PROBLEM STATEMENT.
Which lines below contain the word "calculator"? Copy each one.

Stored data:
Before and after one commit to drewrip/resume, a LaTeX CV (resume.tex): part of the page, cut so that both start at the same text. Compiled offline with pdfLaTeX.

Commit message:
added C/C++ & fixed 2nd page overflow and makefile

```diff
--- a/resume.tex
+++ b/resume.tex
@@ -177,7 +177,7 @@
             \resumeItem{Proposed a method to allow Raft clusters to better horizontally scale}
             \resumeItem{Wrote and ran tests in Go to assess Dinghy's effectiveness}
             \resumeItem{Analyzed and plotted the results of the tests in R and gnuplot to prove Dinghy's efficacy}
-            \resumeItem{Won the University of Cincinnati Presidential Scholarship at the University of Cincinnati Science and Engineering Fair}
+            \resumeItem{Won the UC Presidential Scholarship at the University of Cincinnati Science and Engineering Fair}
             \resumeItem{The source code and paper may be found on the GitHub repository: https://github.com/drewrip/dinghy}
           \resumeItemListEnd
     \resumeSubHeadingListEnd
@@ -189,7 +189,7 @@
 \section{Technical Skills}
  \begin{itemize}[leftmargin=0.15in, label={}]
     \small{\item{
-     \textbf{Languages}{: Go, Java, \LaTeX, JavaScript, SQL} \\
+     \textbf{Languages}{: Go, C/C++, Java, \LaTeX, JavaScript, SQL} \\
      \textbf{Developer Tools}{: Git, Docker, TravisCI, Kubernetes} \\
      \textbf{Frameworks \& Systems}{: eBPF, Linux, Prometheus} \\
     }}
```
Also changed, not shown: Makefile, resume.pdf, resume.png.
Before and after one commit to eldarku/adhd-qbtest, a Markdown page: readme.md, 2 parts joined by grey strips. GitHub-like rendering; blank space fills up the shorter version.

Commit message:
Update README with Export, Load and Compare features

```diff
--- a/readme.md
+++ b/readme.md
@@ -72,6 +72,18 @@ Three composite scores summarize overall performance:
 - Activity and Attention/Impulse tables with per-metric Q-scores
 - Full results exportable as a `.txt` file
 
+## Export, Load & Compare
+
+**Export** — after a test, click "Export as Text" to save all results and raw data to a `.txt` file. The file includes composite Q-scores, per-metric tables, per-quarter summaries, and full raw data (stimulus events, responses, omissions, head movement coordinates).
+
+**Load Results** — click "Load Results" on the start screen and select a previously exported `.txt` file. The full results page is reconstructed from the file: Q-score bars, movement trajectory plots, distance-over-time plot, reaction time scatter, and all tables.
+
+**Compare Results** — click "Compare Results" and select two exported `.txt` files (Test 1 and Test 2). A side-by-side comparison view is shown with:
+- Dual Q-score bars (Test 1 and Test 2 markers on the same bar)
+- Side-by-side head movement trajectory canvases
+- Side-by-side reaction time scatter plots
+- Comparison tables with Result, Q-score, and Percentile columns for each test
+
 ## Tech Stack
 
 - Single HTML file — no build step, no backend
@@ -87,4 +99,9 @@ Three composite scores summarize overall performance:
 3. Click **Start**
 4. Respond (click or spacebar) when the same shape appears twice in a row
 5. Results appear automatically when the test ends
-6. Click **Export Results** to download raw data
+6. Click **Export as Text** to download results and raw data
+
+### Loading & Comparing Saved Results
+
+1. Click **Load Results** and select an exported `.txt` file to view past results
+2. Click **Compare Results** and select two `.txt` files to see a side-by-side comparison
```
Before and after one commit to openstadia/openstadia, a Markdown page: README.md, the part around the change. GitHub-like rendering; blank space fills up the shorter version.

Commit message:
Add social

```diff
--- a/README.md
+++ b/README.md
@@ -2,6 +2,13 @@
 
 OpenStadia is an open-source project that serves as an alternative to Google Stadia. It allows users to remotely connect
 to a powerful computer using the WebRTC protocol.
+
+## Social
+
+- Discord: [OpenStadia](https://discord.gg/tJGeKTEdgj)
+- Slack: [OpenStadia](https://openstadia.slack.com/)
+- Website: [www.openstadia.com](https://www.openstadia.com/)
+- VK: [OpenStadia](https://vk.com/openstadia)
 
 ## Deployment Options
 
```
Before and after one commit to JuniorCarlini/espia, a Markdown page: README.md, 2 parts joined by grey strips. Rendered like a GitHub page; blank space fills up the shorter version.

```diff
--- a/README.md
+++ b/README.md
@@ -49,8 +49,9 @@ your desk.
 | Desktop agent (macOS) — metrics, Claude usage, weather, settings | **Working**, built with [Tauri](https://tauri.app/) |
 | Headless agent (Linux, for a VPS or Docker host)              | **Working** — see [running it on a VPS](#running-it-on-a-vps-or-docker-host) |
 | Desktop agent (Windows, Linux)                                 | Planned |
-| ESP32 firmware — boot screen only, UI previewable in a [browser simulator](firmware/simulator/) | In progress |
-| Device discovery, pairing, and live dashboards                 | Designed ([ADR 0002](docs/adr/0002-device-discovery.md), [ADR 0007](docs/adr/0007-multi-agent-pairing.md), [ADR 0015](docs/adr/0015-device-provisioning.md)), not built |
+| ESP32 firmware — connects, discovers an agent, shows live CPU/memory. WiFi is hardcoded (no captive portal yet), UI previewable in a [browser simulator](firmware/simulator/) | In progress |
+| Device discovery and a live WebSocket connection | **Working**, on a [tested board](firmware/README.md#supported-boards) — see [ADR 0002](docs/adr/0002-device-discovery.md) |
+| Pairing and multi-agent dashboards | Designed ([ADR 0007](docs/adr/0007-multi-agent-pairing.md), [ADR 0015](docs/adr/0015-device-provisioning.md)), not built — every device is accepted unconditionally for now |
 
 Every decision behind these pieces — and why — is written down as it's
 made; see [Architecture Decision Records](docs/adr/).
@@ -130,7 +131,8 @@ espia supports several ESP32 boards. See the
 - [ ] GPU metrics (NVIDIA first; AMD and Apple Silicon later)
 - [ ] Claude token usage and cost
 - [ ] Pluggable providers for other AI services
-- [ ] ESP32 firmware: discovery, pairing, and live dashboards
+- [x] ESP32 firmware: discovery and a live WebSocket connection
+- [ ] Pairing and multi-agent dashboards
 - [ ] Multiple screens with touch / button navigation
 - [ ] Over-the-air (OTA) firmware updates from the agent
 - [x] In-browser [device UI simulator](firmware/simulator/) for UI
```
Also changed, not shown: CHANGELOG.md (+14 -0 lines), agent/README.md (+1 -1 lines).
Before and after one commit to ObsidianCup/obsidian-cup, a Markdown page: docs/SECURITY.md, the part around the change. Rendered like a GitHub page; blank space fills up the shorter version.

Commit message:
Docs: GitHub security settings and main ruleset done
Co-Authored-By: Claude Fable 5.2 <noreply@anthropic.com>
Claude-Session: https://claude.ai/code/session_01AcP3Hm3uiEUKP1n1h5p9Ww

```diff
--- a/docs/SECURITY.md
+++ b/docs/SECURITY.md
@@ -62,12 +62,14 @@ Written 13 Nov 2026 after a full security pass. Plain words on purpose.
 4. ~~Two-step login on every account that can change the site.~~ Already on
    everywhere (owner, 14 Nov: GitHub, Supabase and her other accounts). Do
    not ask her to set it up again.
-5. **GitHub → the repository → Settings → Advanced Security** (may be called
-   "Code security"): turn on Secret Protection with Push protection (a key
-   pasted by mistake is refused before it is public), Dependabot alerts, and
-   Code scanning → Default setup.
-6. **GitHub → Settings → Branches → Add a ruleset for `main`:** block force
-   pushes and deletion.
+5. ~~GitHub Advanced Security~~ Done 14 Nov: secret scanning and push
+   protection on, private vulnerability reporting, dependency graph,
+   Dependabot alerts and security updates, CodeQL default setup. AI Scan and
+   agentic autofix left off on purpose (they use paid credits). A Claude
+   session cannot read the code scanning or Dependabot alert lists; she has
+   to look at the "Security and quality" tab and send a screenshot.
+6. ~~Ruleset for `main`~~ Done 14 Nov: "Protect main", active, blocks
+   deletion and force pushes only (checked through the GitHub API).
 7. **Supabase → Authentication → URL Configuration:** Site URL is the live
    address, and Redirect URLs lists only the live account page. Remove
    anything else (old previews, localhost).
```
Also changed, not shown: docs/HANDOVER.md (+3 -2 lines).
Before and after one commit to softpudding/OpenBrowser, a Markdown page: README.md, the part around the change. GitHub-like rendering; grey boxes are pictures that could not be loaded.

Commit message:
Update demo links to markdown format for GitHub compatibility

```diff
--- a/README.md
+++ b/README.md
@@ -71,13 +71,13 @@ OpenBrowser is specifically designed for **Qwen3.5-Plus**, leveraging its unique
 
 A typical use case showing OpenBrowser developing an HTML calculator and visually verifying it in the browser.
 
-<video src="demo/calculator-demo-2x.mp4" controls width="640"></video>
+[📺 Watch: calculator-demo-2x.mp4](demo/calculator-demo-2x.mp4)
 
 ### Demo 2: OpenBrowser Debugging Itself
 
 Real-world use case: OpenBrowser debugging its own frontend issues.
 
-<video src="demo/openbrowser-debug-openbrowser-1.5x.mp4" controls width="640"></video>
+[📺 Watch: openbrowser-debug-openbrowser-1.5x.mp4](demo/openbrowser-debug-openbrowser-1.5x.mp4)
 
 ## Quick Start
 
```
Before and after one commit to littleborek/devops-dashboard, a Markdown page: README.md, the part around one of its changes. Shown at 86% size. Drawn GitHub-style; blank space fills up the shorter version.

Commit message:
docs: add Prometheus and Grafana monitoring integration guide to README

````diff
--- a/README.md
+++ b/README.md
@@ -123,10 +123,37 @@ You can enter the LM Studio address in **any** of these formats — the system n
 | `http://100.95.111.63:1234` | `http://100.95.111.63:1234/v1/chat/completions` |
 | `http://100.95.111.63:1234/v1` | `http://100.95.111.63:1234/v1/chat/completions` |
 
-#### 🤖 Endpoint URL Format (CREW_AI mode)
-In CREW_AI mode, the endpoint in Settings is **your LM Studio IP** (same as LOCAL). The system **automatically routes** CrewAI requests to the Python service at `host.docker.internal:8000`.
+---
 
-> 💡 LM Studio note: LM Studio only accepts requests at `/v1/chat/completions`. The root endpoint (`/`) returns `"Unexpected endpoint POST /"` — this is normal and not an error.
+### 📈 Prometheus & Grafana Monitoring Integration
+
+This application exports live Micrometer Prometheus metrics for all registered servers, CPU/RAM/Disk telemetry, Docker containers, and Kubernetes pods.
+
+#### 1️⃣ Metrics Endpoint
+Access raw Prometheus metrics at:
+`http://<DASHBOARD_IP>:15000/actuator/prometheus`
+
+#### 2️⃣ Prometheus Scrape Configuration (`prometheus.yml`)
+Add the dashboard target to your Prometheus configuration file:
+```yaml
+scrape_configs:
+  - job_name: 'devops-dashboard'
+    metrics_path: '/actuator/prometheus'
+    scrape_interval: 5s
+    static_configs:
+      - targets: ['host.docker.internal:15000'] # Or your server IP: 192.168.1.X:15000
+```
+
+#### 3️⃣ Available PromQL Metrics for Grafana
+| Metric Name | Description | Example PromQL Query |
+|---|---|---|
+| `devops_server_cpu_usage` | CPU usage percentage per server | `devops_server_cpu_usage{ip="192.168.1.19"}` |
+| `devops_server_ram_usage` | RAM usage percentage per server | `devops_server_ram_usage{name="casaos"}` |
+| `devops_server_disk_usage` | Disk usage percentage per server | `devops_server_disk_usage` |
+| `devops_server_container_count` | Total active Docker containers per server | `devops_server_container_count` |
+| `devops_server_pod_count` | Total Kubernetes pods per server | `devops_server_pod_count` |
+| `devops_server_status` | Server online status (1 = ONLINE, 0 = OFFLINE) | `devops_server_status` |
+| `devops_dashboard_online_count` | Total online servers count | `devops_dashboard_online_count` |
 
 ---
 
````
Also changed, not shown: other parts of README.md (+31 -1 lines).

ANSWER AREA.
 A typical use case showing OpenBrowser developing an HTML calculator and visually verifying it in the browser.
-<video src="demo/calculator-demo-2x.mp4" controls width="640"></video>
+[📺 Watch: calculator-demo-2x.mp4](demo/calculator-demo-2x.mp4)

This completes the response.